Measure a Snowball
You may be interested in measuring the snowfall in your area. On Mt. Washington, the highest peak in the Northeast, snowfall is measured in a galvanized bucket. The snow in the bucket is melted down to determine the water equivalent. The bucket is changed every six hours. You and your child may want to try this at your house during the next snow storm. Discover how much water is in snow!
colander or strainer coffee filter scoop of snow bowl measuring cup galvanized bucket (optional)
What to do:
- If possible, print out these directions. Read them through with your child.
- With your child, gather everything you'll need.
- Ask questions about snow, such as: What happens when snow melts? Is there anything left? What do we know about snow?
- Let your child make a small snowball and place it in a colander or strainer lined with a coffee filter. Place the colander over a bowl.

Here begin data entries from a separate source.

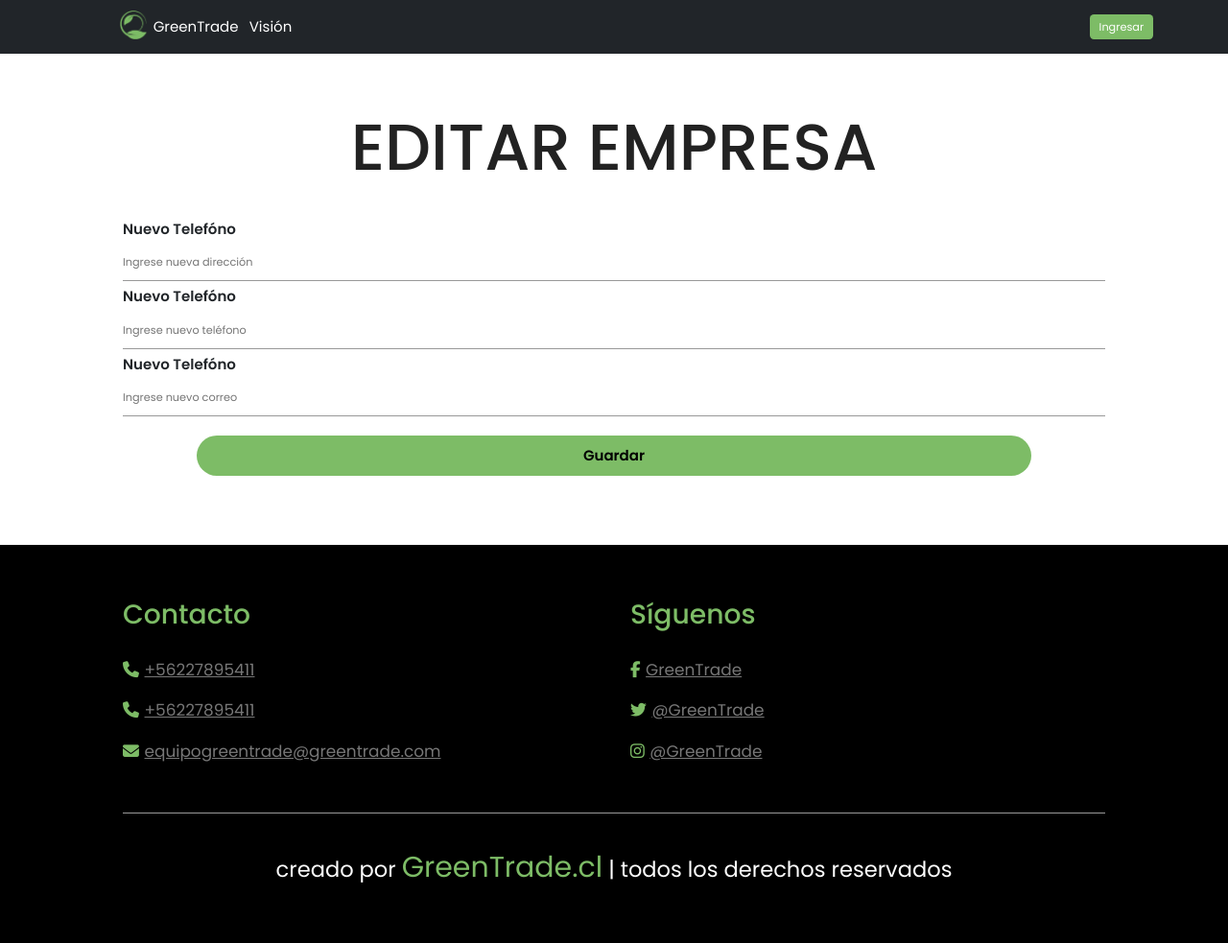
After one commit to steffieess/GreenTrade, a PHP site: page /html/pages/general/editEmpresa.php?id_empresa=1 in a window 1280 px wide. The commit adds this page. Shown: the whole page at 96% size. Run offline with PHP 8.4, Linux system fonts and the light colour scheme; the template is opened without the code that fills it, so the values that code supplies are empty; some libraries are stand-ins or nearby versions.

Commit message:
Editar empresa
osiosiosi

```diff
--- a/html/pages/IE/usuario.php
+++ b/html/pages/IE/usuario.php
@@ -88,7 +88,12 @@
                                 <td><?php echo $dataUserSuppliers['mail_usuario']; ?></td>
                                 <td><?php echo $dataUserSuppliers['tel_usuario']; ?></td>
                                 <td><?php echo $dataUserSuppliers['razon_social']; ?></td>
+                                <?php
+                                if ($dataUserSuppliers['status'] == 0) { ?>
                                 <td>Habilitado</td>
+                                <?php }else{?>
+                                <td>Deshabilitado</td>
+                                <?php }?>
                                 <td><a href="../general/editarUsuario.php?rut_usuario=<?php echo $dataUserSuppliers['rut_usuario']?>"><i class="fa-solid fa-user-pen"></i></a></td>
                             </tr>
                         <?php } ?>
--- /dev/null
+++ b/html/pages/general/editEmpresa.php
@@ -0,0 +1,51 @@
+<!-- header section starts  -->
+<?php include("../../../includes/header.php"); ?>
+<!-- header section ends -->
+
+<?php
+if (isset($_GET['id_empresa'])) {
+    $id_empresa = $_GET['id_empresa'];
+    $queryEditEmp = "SELECT * FROM empresa WHERE id_empresa = '$id_empresa'";
+    $queryEditEmpList = mysqli_query($connc, $queryEditEmp);
+
+    if (mysqli_num_rows($queryEditEmpList) == 1) {
+        $row = mysqli_fetch_array($queryEditEmpList);
+        $direccion = $row['direccion_empresa'];
+        $telefono = $row['tel_empresa'];
+        $correo = $row['mail_empresa'];
+    }
+}
+?>
+
+<!--body section starts-->
+<section class="reg-import">
+    <h1 class="heading-title"> Editar empresa </h1>
+    <div>
+        <form action="../../func/tools/editarEmpresa.php?id_empresa=<?php echo $_GET['id_empresa']?>" id='editUsuario' class='input-group-editUsuario' method="POST">
+            <div class="content">
+                <label for="newDirecEmp"><b>Nuevo Telefóno</b></label>
+                <input name="newDirecEmp" type="text" class='input-field' placeholder="Ingrese nueva dirección" value="<?php echo $direccion; ?>" required autocomplete="off">
+            </div>
+
+            <div class="content">
+                <label for="newTelEmp"><b>Nuevo Telefóno</b></label>
+                <input name="newTelEmp" type="text" class='input-field' placeholder="Ingrese nuevo teléfono" value="<?php echo $telefono; ?>" required autocomplete="off">
+            </div>
+
+            <div class="content">
+                <label for="newCorreoEmp"><b>Nuevo Telefóno</b></label>
+                <input name="newCorreoEmp" type="text" class='input-field' placeholder="Ingrese nuevo correo" value="<?php echo $correo; ?>" required autocomplete="off">
+            </div>
+
+            <div>
+                <input class="submit-btn" type="submit" value="Guardar" name="editEmpresa">
+            </div>
+        </form>
+    </div>
+    </div>
+</section>
+<!--body section ends-->
+
+<!-- footer section starts  -->
+<?php include("../../../includes/footer.php"); ?>
+<!-- footer section ends -->
--- a/html/pages/general/editarUsuario.php
+++ b/html/pages/general/editarUsuario.php
@@ -18,12 +18,12 @@ if (isset($_GET['rut_usuario'])) {
 
 <!--body section starts-->
 <section class="reg-import">
-    <h1 class="heading-title"> Nueva Emportación </h1>
+    <h1 class="heading-title"> Editar usuario </h1>
     <div>
         <form action="../../func/tools/editarUsuario.php?rut_usuario=<?php echo $_GET['rut_usuario']?>" id='editUsuario' class='input-group-editUsuario' method="POST">
             <div class="content">
                 <label for="newTelUser"><b>Nuevo Telefóno</b></label>
-                <input name="newTelUser" type="text" class='input-field' placeholder="Ingrese nuevo teléfono" value="<?php echo $tel; ?>" required>
+                <input name="newTelUser" type="text" class='input-field' placeholder="Ingrese nuevo teléfono" value="<?php echo $tel; ?>" required autocomplete="off">
             </div>
 
             <div class="form-group">
```
Also changed, not shown: html/func/tools/editarEmpresa.php (added, +40 -0 lines), html/pages/IE/empresa.php (+5 -3 lines).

- Periodically, check on the progress of the melting snowball.
- Together, observe what is left in the filter.
- Invite him to pour the water from the bowl into the measuring cup to see how much liquid is in the snowball.
- After one observation, predict how much water will be in another snowball. Vary the size of the snowballs and compare the results.
Let's Talk: Ideas to Explore Together.
- How much water do you think is in a snowball?
- Why do you think meteorologists measure snowfall?
- Can you think of other ways to measure snowfall?
Snowflakes are crystals of ice that are clustered together. The clusters usually gather around dust or chemicals in the air. Therefore, when snow melts, water should be left behind. Snow acts like an insulator to small plants in the winter by keeping them safe from the extreme cold. In the spring, when the snow melts, the water feeds rivers and lakes providing water for animals to drink.